  • In terms of amigurumi, I would recommend any of the patterns from Ana Paula Rimoli's "Amigurumi World" book. They're basic enough for beginners and her instructions are very clear. The best thing about her and her patterns is that she has her own etsy ( and encourages people to email her if they have any questions. She's incredibly sweet and I think it's great that a published author takes the time to answer any questions anyone has about the patterns in her book. Knowing that made learning to crochet much less intimidating for me!

Go out and buy the cat pattern from her! Keep your fingers on the refresh button until she posts more patterns to buy, and then GO BUY THOSE! :D

More pattern posts to come. If you buy a pattern from these two, send me a picture at of the finished product and I'll post them on the blog.

Saturday, May 29, 2010

Saturday Stitch in pictures! (Magic Ring and Invisible Decrease)

I'm going to attempt an explanation of the magic ring technique and the invisible decrease. Both are things I learned recently, and both have permanently replaced the usual methods I'd use to start amigurumi and decrease things before.
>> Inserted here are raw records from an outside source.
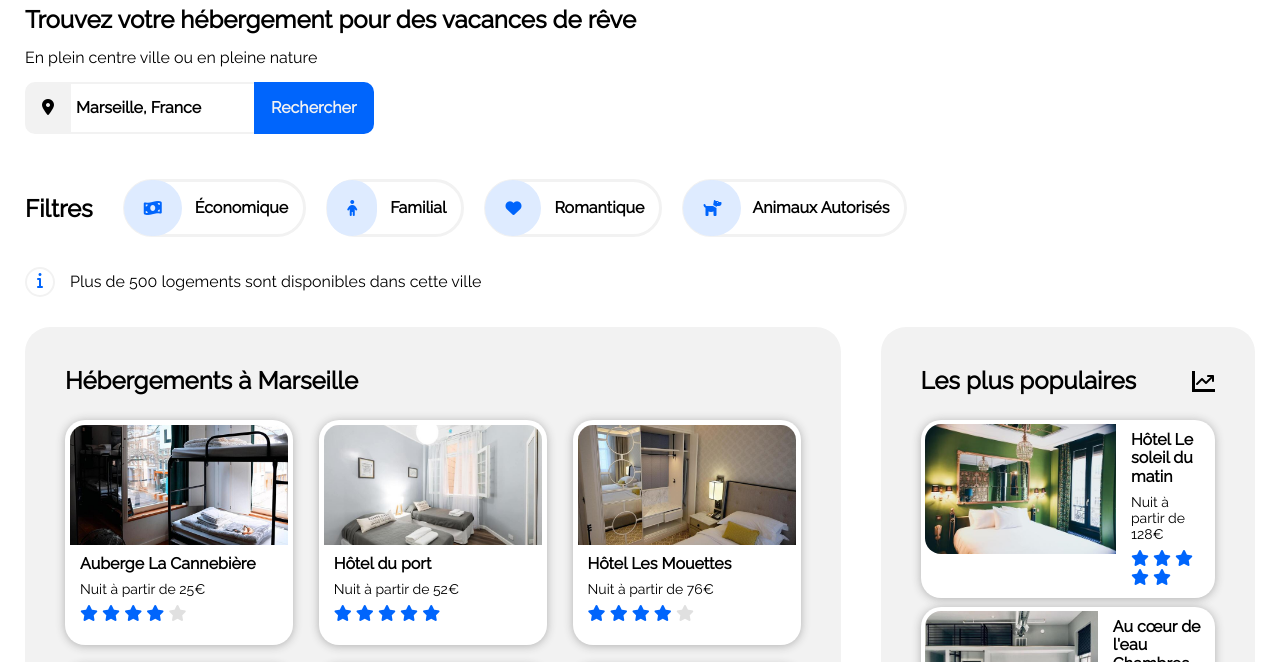
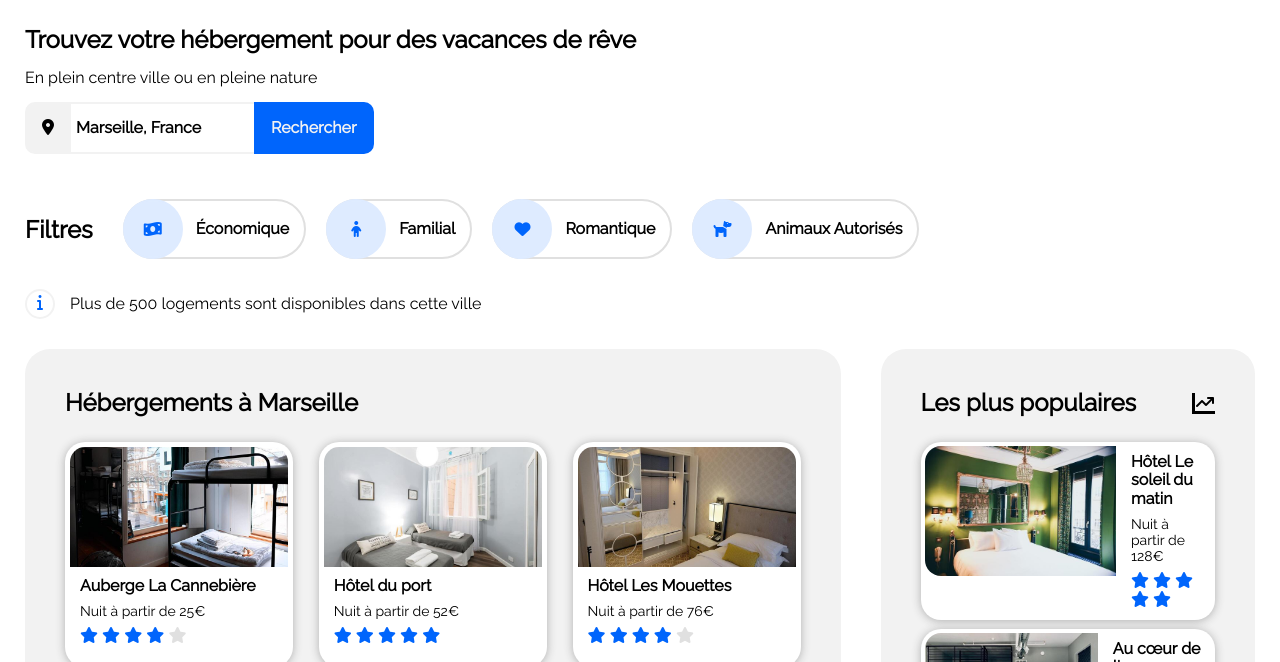
Before and after one commit to P0B0CK/OC_P02_Booki, a plain HTML site: page index.html in a window 1280 px wide. Shown: the part 76-738 px from the top of the page. Drawn offline with Linux system fonts and the light colour scheme.

Commit message:
MAJ
Réparation des Filtres et clean

```diff
--- a/css/css.css
+++ b/css/css.css
@@ -3,6 +3,50 @@
 /*          PRINCIPAL          */
 /*_____________________________*/
 /*_____________________________*/
+
+/* BUTON FILTRE */
+
+.testFiltre
+{
+    width: fit-content;
+    height: 56px;
+    display: flex;
+    flex-flow: row nowrap;
+    align-items: center;
+    border-radius: #e0e0e0 45px solid;
+    border: 2px #e0e0e0 solid;
+    border-radius: 45px;
+    margin: 10px;
+}
+
+.testFiltre:hover
+{
+    cursor: pointer;
+    color: #0065FC;
+    background: #DEEBFF;
+    border-radius: #DEEBFF 45px solid;
+    border: 2px #DEEBFF solid;
+}
+
+.testFiltreIcon
+{
+    display: flex;
+    align-items: center;
+    justify-content: space-around;
+    width: 56px;
+    height: 56px;
+    background-color: #DEEBFF;
+    color: #0065FC;
+    border-radius: 50px;
+    border: 2px #DEEBFF solid;
+    margin: -2px;
+}
+
+.testFiltreText
+{
+    font-weight: bold;
+    padding: 0 15px;
+}
 
 /*
 CHECKER BACKGROUND CODE
@@ -35,6 +79,7 @@ header, main, footer
 /*_____________________________*/
 /*_____________________________*/
 
+
 p, a
 {
     color: black;
@@ -64,6 +109,11 @@ h3
     font-size: 16px;
 }
 
+.vignetteGalerie h3
+{
+    padding: 15px 0 0 15px;
+}
+
 .marginZero
 {
     margin: 0;
@@ -80,6 +130,11 @@ h3
 }
 
 .marginBr
+{
+    margin-top: 50px;
+}
+
+.marginBrMid
 {
     margin-top: 50px;
 }
@@ -261,6 +316,51 @@ input
 /*          FILTRES            */
 /*_____________________________*/
 /*_____________________________*/
+
+/* BUTON FILTRE */
+
+.testFiltre
+{
+    width: fit-content;
+    height: 56px;
+    display: flex;
+    flex-flow: row nowrap;
+    align-items: center;
+    border-radius: #e0e0e0 45px solid;
+    border: 2px #e0e0e0 solid;
+    border-radius: 45px;
+    margin: 10px;
+}
+
+.testFiltre:hover
+{
+    cursor: pointer;
+    color: #0065FC;
+    background: #DEEBFF;
+    border-radius: #DEEBFF 45px solid;
+    border: 2px #DEEBFF solid;
+}
+
+.testFiltreIcon
+{
+    display: flex;
+    align-items: center;
+    justify-content: space-around;
+    width: 56px;
+    height: 56px;
+    background-color: #DEEBFF;
+    color: #0065FC;
+    border-radius: 50px;
+    border: 2px #DEEBFF solid;
+    margin: -2px;
+}
+
+.testFiltreText
+{
+    font-weight: bold;
+    padding: 0 15px;
+}
+/* End filtre*/
 
 .filters
 {
@@ -751,8 +851,10 @@ footer
 
     /* SECTION ACTIVITE */
 
+
     .vignetteGalerie
     {
+        width: 100%;
         height: 250px;
         margin-bottom: 20px;
     }
--- a/index.html
+++ b/index.html
@@ -21,6 +21,7 @@
 
 
         <header>
+            <span class="generale">
             <nav>
                 <img src="./images/logo/Booki.png" id="logo" alt="Logo"/>
                 <ul class="navBar">
@@ -28,13 +29,14 @@
                    <li class="navButton"><a href="#activities">Activités</a></li>
                 </ul>
             </nav>
+        </span>
         </header>
 
 
         <main>
             <section id="recherche">
                     <div class="recherche">
-                        <h2 class="marginLineMid">Trouvez votre hébergement pour des vacances de rêve</h2>
+                        <h2 class="marginLineMid marginBr">Trouvez votre hébergement pour des vacances de rêve</h2>
                         <p>En plein centre ville ou en pleine nature</p>
                     </div>
                     <form>
@@ -51,32 +53,32 @@
                                 </button>
                         </div>
                     </form>
+
                     <div class="filters">
-
                         <h2 class="paddingSpace">Filtres</h2>
                             <ul class="filtersZone">
-                                <li class="filtersButton">
-                                    <i class="fa-solid fa-money-bill-wave filtersIcons"></i>
-                                    <a href="#" alt="trier par budget" class="linkSurvol filtersLink">Économique</a>
+                                <li class="testFiltre">
+                                    <div class="testFiltreIcon"><i class="fa-solid fa-money-bill-wave"></i></div>
+                                    <div class="testFiltreText"><a href="#" alt="trier par budget">Économique</a></div>
                                 </li>
 
-                                <li class="filtersButton">
-                                    <i class="fa-solid fa-child filtersIcons"></i>
-                                    <a href="#" alt="trier par capacité" class="linkSurvol filtersLink">Familial</a>
+                                <li class="testFiltre">
+                                    <div class="testFiltreIcon"><i class="fa-solid fa-child"></i></div>
+                                    <div class="testFiltreText"><a href="#" alt="trier par budget">Familial</a></div>
                                 </li>
 
-                                <li class="filtersButton">
-                                    <i class="fa-solid fa-heart filtersIcons"></i>
-                                    <a href="#" alt="trier pour les couples" class="linkSurvol filtersLink">Romantique</a>
+                                <li class="testFiltre">
+                                    <div class="testFiltreIcon"><i class="fa-solid fa-heart"></i></div>
+                                    <div class="testFiltreText"><a href="#" alt="trier par budget">Romantique</a></div>
                                 </li>
 
-                                <li class="filtersButton">
-                                    <div class="boxIcon"><i class="fa-solid fa-dog filtersIcons"></i></div>
-                                    <a href="#" alt="trier selon acceptation d'animaux de compagnies" class="linkSurvol filtersLink">Animaux Autorisés</a>
+                                <li class="testFiltre">
+                                    <div class="testFiltreIcon"><i class="fa-solid fa-dog"></i></div>
+                                    <div class="testFiltreText"><a href="#" alt="trier par budget">Animaux Autorisés</a></div>
                                 </li>
                             </ul>
+                    </div>
 
-                    </div>
                     <div class="infobulle">
                         <div class="infobulleIcon"><i class="fa-solid fa-info BlueInfobulle buttonInfoBulle"></i></div>
                         <p class="marginZero">Plus de 500 logements sont disponibles dans cette ville</p>
@@ -282,6 +284,15 @@
                     </div>
                 </div>
             </section>
+            <section>
+                <ul>
+                    <li class="testFiltre">
+                        <div class="testFiltreIcon"><i class="fa-solid fa-money-bill-wave"></i></div>
+                        <div class="testFiltreText"><a href="#" alt="trier par budget" class="">Économique</a></div>
+                    </li>
+                </ul>
+
+            </section>
        </main>
 
         <footer>
```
As always, video does a much better job at explaining this than I will. This is the magic ring video I like. This is the invisible decrease video I like. Youtube is one of the best resources for beginners. I've learned so much from how to videos on there.

I digress. I've made the first animal amigurumi pattern I've posted here larger than life. It's a play off of an octopus pattern on Lion Brand's website. Their pattern calls for a g hook and worsted weight yarn. I've bumped it up to an L hook and I held two strands of yarn together as I went. He ended up huge, and he's going to one of my all-time favorite people once he's 100% finished.

Giant Octopus Amigurumi

L hook
worsted weight yarn
stitch marker
small amount of black yarn

When starting a magic ring, keep the end of the yarn pointed at your palm. Wrap the yarn around your fingers, and cross the yarn over the end. Don't knot it.

I hold it at the point where the yarn crosses to steady it.

insert hook and pull up a loop.

ch 1. This will anchor the slipknot. Make sure it's not too tight and that you can still pull the circle closed or open.

sc around the tail of the yarn and the circle. Be careful not to let the end of the tail get covered by your sc. This particular pattern calls for 6sc.

Pull the tail of the yarn to make a circle. You can either cut the tail now, or just work it into your project by crocheting over it. You can also weave it in however you like to weave tails in. Now we're on to the octopus pattern. Even if you don't have sound available, watching the videos I linked at the top will help if you run into any snags.

Rnd 2: 2 sc in each sc. (12) *Mark first st of each round. Move marker up as you work.

Rnd 3: 2sc in next st, sc in following st. Repeat around. (18)

Rnd 4: 2sc in first st. sc in each of next 2 st, repeat around. (24)

Rnd 5: 2 sc, sc in next 3, repeat around. (30)

Rnd 6: 2sc, sc in next 4 st. repeat around. (36)

Rnd 7: 2sc, sc in next 5 st. Repeat around. (42)

Rnd 8-17: sc around. (42)

Invisible Decrease: insert hook into *front loop* of next st, then into the front loop of the following st. yarn over and pull through first two loops. Yarn over and pull through remaining two loops. Work Rnds 18-20 in this fashion: Inv. Dec, sc in next 5 (4 then 3 for rnd 19 then 20).

It should be starting to look like a head at this point. Find a spot and either embroider a face (what the black yarn is for) or use whatever size safety eyes you'd like. Stuff the head, but leave some room to continue closing up the head. Work Rnds 21-23 the same way, with an Inv Dec and a decreasing amount of stitches between Inv Dec. Rnd 23 should be an entire rnd of Inv. Dec.
*Stuff head to satisfaction before sewing hole closed*

I made an angry Octopus.

Start the legs the same way you started the head. (6sc in magic ring)

Rnd 2: 2sc in each st around. (12)

Rnd 3-10: sc in each st around. (12)

Lightly stuff and sew closed.

Sew to head. Repeat 7 more times. :D

Hopefully these pictures helped. As always, send pics of finished projects to me at